The Second Stage always goes out of its way to give good workshop in the annual summer series it hosts in its Uptown theater. “Getting Home,” a whimsical urban fairy tale by Anton Dudley (“Slag Heap”), reaps the benefit of that stroking in a brightly staged production by David Schweizer. Feel-good message, cute young cast and nifty tech package, all bundled up smartly for the tiny stage — what’s not to like? The play, that’s what. Fey to a fault, this gay fantasy about the magical power of a folk legend to bring love to the loveless is just too twee for words.
Taking a page from the Craig Lucas school of playwriting, scribe Dudley devises an ornate modern-day fairy tale to bring the magic of romance into the lives of a sweet gay lad and his best friend.
Tristan (Brian Henderson), a twentysomething New Yorker with a profoundly romantic soul, is taking a course at NYU on “Fairy Tales and Their Contemporary Urban Parallels in Reality” when he meets a handsome cab driver (Manu Narayan) from India who actually knows about this stuff. In between their lovemaking, the cabbie begins telling Tristan the tale of “The Snake Prince,” with its message that true love is attainable by those who are courageous — and crafty.
Impatient to hear the end of the story, Tristan leans on his friend Nilesh (also played by Narayan), who owns an Indian boutique and is happy to oblige. Stirred by the beautiful legend, Tristan is determined to apply it to his own life — specifically, to his personal quest to find the mysterious cab driver.
“I have to think that fairy tales, like stereotypes, have their foundations in truth,” says Tristan. “And if that is so, then a love story can bloom from a simple, immediate, human connection.”
Meanwhile, as Tristan searches for his Indian lover, his best friend, Jan (Marcy Harriell), who works at the reptile house in the zoo, is having a life-altering experience of her own with snakes and lovers. The dear girl has somehow got it into her head that she is the doppelganger of an Indian princess named Kadeeshya. Certainly something out of the ordinary is going on with her, since after whispering some magic words (“May no glasslike heart remain unshattered”) she becomes involved in a menage a trois with zoo attendant Craig (Narayan) and Russian photographer Viktor (Henderson).
Is that mysticism — or luck? “Whatever,” she says. “Don’t question the spell — just enjoy the magic, right?”

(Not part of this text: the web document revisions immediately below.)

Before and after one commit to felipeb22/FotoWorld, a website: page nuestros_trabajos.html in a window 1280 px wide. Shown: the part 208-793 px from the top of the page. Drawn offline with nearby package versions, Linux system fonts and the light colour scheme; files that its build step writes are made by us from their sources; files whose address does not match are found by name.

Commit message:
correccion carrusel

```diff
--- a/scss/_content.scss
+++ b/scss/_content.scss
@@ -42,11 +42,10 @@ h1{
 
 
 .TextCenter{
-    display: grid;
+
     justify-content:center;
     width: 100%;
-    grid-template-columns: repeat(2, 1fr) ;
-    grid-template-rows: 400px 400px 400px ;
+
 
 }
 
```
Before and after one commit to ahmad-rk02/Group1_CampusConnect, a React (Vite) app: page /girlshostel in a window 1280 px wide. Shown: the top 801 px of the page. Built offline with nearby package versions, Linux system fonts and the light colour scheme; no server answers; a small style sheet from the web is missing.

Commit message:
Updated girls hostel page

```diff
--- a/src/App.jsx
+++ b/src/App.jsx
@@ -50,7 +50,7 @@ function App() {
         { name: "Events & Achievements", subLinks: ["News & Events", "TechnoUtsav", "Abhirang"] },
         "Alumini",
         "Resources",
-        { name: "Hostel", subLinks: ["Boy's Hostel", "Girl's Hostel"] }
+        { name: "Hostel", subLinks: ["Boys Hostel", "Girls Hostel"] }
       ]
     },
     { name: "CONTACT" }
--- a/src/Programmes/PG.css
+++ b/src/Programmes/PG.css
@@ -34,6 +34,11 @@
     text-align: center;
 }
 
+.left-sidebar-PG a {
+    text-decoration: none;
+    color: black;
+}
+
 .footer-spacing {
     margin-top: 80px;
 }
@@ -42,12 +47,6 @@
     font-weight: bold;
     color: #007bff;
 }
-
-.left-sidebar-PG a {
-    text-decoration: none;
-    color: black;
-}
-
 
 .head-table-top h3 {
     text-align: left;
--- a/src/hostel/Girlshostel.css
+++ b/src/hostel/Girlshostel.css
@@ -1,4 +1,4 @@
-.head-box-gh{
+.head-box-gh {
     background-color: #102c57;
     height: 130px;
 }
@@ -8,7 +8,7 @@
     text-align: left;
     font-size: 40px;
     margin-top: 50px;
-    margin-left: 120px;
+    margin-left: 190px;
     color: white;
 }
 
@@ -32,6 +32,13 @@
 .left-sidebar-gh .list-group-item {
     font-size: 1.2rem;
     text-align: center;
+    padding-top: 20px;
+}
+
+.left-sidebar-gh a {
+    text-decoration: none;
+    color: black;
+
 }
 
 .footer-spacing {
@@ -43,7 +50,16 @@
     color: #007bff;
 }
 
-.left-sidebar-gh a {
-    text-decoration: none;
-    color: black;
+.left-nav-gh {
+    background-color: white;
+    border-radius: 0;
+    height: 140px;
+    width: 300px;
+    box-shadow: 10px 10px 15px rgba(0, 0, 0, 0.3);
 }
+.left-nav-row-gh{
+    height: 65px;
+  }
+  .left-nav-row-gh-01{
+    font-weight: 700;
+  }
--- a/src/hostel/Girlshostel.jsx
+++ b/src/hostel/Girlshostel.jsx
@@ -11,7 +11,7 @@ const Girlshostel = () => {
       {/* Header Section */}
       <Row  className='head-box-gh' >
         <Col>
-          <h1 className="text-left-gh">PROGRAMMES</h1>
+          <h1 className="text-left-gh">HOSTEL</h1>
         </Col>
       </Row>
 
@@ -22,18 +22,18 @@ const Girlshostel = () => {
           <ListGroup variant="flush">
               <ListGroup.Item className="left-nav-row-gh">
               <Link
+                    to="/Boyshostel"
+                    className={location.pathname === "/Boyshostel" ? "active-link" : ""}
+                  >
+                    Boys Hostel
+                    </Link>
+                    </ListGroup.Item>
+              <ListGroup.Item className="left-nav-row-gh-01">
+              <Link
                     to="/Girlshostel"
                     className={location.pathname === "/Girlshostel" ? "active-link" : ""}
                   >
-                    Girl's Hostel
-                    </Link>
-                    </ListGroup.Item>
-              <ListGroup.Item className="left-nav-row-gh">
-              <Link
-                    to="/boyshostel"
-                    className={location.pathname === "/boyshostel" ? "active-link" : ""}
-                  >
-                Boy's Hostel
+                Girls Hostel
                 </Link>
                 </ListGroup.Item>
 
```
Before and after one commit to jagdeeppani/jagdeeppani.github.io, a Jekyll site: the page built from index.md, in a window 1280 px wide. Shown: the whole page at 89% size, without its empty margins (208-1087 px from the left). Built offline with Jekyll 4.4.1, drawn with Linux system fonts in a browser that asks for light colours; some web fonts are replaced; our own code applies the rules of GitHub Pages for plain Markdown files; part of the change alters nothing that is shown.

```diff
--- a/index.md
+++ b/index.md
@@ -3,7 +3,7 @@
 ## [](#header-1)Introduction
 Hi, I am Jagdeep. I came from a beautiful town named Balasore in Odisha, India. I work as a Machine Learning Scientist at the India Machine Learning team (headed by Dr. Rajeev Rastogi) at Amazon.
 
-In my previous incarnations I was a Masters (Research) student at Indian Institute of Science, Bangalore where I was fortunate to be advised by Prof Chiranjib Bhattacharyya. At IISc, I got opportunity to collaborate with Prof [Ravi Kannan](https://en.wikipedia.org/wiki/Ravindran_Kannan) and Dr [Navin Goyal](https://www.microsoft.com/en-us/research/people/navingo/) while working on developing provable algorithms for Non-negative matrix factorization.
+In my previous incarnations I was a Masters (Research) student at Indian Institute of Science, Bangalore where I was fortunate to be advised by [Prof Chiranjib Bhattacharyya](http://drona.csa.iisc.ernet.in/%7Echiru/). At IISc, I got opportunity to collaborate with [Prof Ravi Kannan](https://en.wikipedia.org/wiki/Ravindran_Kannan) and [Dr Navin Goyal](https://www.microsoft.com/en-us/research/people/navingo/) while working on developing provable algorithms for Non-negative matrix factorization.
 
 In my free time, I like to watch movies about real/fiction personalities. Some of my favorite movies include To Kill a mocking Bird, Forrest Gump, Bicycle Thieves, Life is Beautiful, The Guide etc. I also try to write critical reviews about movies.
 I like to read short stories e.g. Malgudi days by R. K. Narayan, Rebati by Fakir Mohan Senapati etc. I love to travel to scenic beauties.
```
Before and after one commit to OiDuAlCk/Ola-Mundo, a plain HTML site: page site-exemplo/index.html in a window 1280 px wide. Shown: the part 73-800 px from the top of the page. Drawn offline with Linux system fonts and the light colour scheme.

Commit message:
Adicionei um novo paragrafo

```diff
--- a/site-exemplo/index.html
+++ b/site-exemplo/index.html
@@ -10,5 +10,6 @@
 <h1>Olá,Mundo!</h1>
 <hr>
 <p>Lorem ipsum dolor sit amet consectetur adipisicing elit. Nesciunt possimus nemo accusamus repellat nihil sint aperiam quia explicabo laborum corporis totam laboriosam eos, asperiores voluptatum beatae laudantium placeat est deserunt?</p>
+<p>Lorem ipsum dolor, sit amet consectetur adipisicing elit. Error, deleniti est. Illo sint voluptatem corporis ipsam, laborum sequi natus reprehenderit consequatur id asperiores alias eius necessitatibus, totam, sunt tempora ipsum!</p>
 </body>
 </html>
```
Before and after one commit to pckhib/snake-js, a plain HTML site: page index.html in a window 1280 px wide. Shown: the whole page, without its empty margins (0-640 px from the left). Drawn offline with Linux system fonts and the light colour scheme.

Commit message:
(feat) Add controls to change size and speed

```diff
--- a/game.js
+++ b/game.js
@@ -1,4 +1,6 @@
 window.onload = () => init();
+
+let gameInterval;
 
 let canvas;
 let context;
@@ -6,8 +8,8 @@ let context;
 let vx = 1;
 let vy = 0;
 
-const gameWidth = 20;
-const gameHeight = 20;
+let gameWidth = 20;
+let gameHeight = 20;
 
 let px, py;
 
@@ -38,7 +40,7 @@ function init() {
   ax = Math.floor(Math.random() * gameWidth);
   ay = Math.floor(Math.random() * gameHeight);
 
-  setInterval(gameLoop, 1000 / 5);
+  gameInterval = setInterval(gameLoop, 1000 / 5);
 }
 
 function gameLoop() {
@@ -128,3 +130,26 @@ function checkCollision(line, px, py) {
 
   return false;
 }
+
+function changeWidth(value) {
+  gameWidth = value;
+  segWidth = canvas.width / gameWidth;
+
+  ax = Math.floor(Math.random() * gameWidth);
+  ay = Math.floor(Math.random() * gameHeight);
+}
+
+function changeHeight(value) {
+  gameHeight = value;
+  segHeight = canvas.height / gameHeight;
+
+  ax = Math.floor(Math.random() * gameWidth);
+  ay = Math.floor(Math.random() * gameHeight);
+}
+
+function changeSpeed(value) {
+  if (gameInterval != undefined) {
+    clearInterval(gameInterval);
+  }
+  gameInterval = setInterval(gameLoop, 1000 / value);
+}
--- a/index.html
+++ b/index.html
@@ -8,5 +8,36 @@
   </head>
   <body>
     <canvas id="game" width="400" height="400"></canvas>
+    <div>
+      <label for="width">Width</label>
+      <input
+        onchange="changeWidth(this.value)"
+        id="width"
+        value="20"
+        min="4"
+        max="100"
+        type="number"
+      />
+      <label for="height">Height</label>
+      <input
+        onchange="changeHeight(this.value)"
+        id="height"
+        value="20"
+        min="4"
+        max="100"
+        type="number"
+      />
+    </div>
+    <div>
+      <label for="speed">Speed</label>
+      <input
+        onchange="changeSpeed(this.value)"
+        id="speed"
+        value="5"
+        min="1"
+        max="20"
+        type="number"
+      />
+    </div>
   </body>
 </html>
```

There is really no need to go into all the permutations of Dudley’s fanciful story, except to say that it ends with a radiant Tristan basking in his discovery that love is all about establishing fluid connections between different people and their cultures. At least, that’s what the play seems to be about — if it isn’t just about finding a nice boyfriend for Tristan.
For hard-hearted cynics, or anyone who doesn’t like snakes, all this woozy romanticism would surely be unbearable, were it not for the charm of this production. Doubling and tripling in their roles, the youthful thesps are as intrepid as they are endearing.
In playing the comic aspects of their excitable characters, Henderson (“The Mistakes Madeline Made”) and Harriell (“Lennon”) never lose sight of their innocence, while Narayan (“Bombay Dreams”) manages to maintain his dignity as his multiple characters are thrust into a number of undignified situations.
Schweizer has a helming history that includes beaucoup opera credits, which means he has plenty of experience working with unwieldy material. Bumping up the lights, he keeps the aud smiling with the cheerful attitude and bright touches of whimsy he brings to the script.
To contain the disjointed scenes, set designer Andrew Lieberman carves up the stage with helpful directional tape, translucent screens and overhead neon lights. And for that little touch of magic, there are temple bells and drop-down lanterns.